SAN FRANCISCO CHRONICLE -- On a warm October night inside San Francisco’s Sydney Goldstein Theater, Angelica Ekeke’s soprano soars above the audience as video clips flicker across the screen behind her. Accompanying her onstage is a group of musicians — violinists, a pianist, a cello player and a small choir. It’s opening night of the Reimagine End of Life festival, and the story they are telling through images and music, titled “Removal,” documents the death of a man named Sahleem Tindle, who was shot by BART police in January 2018. After the performance ends, Tindle’s mother joins the group onstage, and the audience surges to its feet in a standing ovation.

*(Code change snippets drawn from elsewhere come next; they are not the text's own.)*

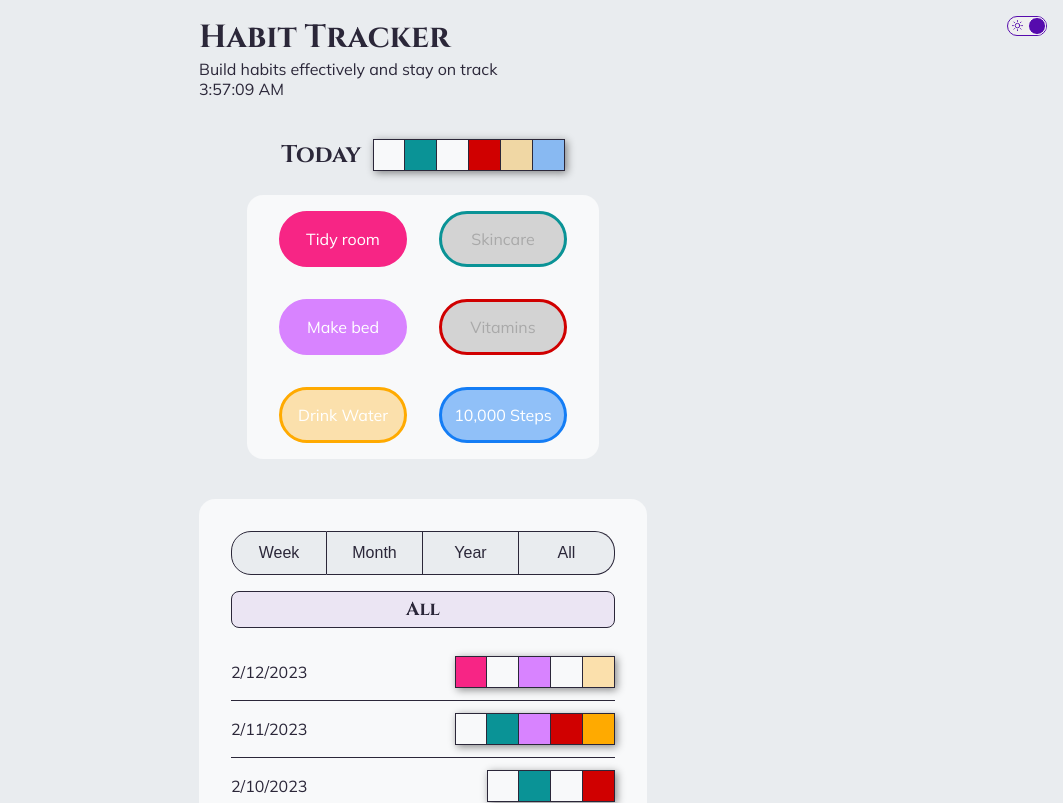
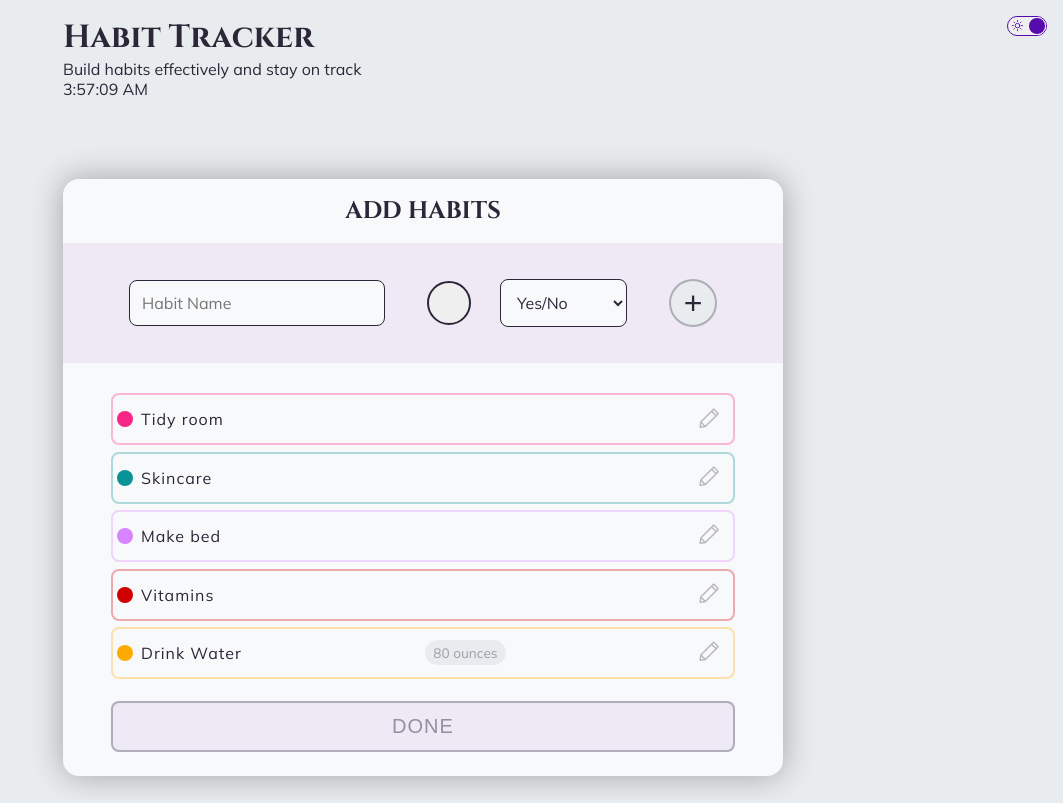
Before and after one commit to jennstirpe/habit-tracker, a React (Create React App) app: page / in a window 1280 px wide. Shown: the top 803 px of the page, without its empty margins (217-1280 px from the left). Built offline with nearby package versions, Linux system fonts and the light colour scheme.

Commit message:
Added functionality to initial setup form to create a new habit object and display it

```diff
--- a/src/App.js
+++ b/src/App.js
@@ -492,11 +492,13 @@ function App() {
 
       <div>{currentTime}</div>
 
+      <InitialSetupForm />
+
       {
         // habitsList.length === 0 && <InitialSetupForm />
       }
 
-      {
+      {/* {
         habitsList.length > 0 && (
           <main>
 
@@ -507,14 +509,14 @@ function App() {
             <History history={history} date={date} />
           </main>
         )
-      }
+      } */}
 
 
-      <footer>
+      {/* <footer>
           <div>buttons</div>
           <div>info(reset)</div>
           <div>tools</div>
-      </footer>
+      </footer> */}
 
 
     </>
--- a/src/components/main/forms/InitialSetupForm.js
+++ b/src/components/main/forms/InitialSetupForm.js
@@ -42,11 +42,27 @@ export default function InitialSetupForm() {
     },
   ]);
 
+  function addHabitToList(habitName, habitColor, habitType, habitGoalAmt, habitGoalUnit) {
+
+    const tempListCopy = [...tempHabitsList];
+    let newHabit;
+
+    const newId= habitName;
+
+    if (habitType === "check") {
+      newHabit = { id: newId, name: habitName, color: habitColor, type: habitType }
+    } else {
+      newHabit = { id: newId, name: habitName, color: habitColor, type: habitType, goal: { amt: habitGoalAmt, unit: habitGoalUnit } }
+    }
+
+    setTempHabitsList([newHabit, ...tempListCopy])
+  }
+
 
   return (
     <StyledInitialSetupForm>
       <h2>Add habits</h2>
-      <NewHabitInput />
+      <NewHabitInput addHabitToList={addHabitToList} />
 
       {
         habitsList.length == 0 && (
--- a/src/components/main/forms/NewHabitInput.js
+++ b/src/components/main/forms/NewHabitInput.js
@@ -2,13 +2,17 @@ import { useState, useRef } from "react";
 import { StyledNewHabitInput } from "../styled/forms/NewHabitInput.styled";
 import ColorInput from "./ColorInput";
 
-export default function NewHabitInput() {
+export default function NewHabitInput({ addHabitToList }) {
     const [colorInputActive, setColorInputActive] = useState(false);
+
+    const habitName = useRef();
     const [habitColor, setHabitColor] = useState("");
-    const [habitType, setHabitType] = useState("quantity");
-
+    const [habitType, setHabitType] = useState("check");
+    const habitTypeInput = useRef();
     const quantityGoalInput = useRef();
     const quantityUnitInput = useRef();
+
+
 
     function openColorInput(e) {
         e.preventDefault();
@@ -24,21 +28,61 @@ export default function NewHabitInput() {
         closeColorInput()
     }
 
+    function changeHabitType() {
+        if (habitTypeInput.current.value === "check") {
+            setHabitType("check")
+        } else {
+            setHabitType("quantity")
+        }
+    }
+
+    function handleSubmitNewHabit(e) {
+        e.preventDefault();
+
+        const name = habitName.current.value;
+        const color = habitColor;
+        const type = habitType;
+
+        if(!name || !color ) {
+            return
+        } else if (type === "quantity") {
+            const goal = quantityGoalInput.current.value;
+            const unit = quantityUnitInput.current.value;
+
+            if(!goal || !unit) {
+                return
+            } else {
+                addHabitToList(name, color, type, goal, unit);
+                habitName.current.value = "";
+                setHabitColor("#fff");
+                setHabitType("check");
+                quantityGoalInput.current.value = "";
+                quantityUnitInput.current.value = "";
+            }
+        } else if (type === "check"){
+            addHabitToList(name, color, type);
+            habitName.current.value = "";
+            setHabitColor("#fff");
+        }
+    }
+
+
+
   return (
     <StyledNewHabitInput>
-        <input className="habit-name" type="text" placeholder="Habit Name" maxLength="20" />
+        <input ref={habitName} className="habit-name" type="text" placeholder="Habit Name" maxLength="20" />
         <div className="habit-specs">
             <button className="habit-color" onClick={openColorInput} aria-label="Color selector" style={habitColor ? {"background" : `${habitColor}`} : {"background" : `${({theme}) => theme.colors.bgSecondary}`}}></button>
             {
                 colorInputActive && <ColorInput closeColorInput={closeColorInput} setSelectedColor={setSelectedColor} />
             }
-            <select name="habit-type" id="habit-type">
+            <select name="habit-type" id="habit-type" ref={habitTypeInput} onChange={changeHabitType}>
                 <option value="" disabled>Habit Type</option>
                 <option value="check">Yes/No</option>
                 <option value="quantity">Quantity</option>
             </select>
         </div>
-        {/* {
+        {
             habitType === "quantity" && (
                 <div className="habit-quantity-values">
                     <label className="habit-quantity-label">
@@ -51,9 +95,9 @@ export default function NewHabitInput() {
                     </label>
                 </div>
             )
-        } */}
+        }
 
-        <button className="habit-submit" aria-label="Add new habit">+</button>
+        <button onClick={handleSubmitNewHabit} className="habit-submit" aria-label="Add new habit">+</button>
     </StyledNewHabitInput>
   )
 }
--- a/src/components/main/styled/display/DisplayBar.styled.js
+++ b/src/components/main/styled/display/DisplayBar.styled.js
@@ -3,6 +3,7 @@ import styled from "styled-components";
 export const StyledDisplayBar = styled.section`
     display: flex;
     box-shadow: .15rem .15rem .5rem ${({theme}) => theme.colors.boxShadow}75;
+    border-radius: .25rem;
 
     .habit-box {
         height: 2rem;
@@ -14,6 +15,12 @@ export const StyledDisplayBar = styled.section`
 
         &:first-of-type {
             border-left: 1px solid ${({theme}) => theme.colors.textMain};
+            border-top-left-radius: .25rem;
+            border-bottom-left-radius: .25rem;
+        }
+        &:last-of-type {
+            border-top-right-radius: .25rem;
+            border-bottom-right-radius: .25rem;
         }
     }
 `;
--- a/src/components/main/styled/forms/ColorInput.styled.js
+++ b/src/components/main/styled/forms/ColorInput.styled.js
@@ -1,6 +1,6 @@
 import styled from "styled-components";
 
-export const StyledColorInput = styled.form`
+export const StyledColorInput = styled.div`
     border-radius: 1rem;
     box-shadow: 0 0 1rem ${({theme}) => theme.colors.boxShadow}50;
     width: 17rem;
```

Pursuing a career as a polymathic creative while piecing together the jigsaw puzzle of financial survival in the Bay Area was no easy feat. Ekeke came to San Francisco in 2014 as a transfer student to San Francisco State, graduating with a degree in photojournalism. Afterward, she worked at the Museum of the African Diaspora, filming and producing community-based short films, but was laid off after budget cuts. To get by, she started producing freelance art exhibitions and film trailers, and doing photography gigs — “a little bit of everything,” as she puts it.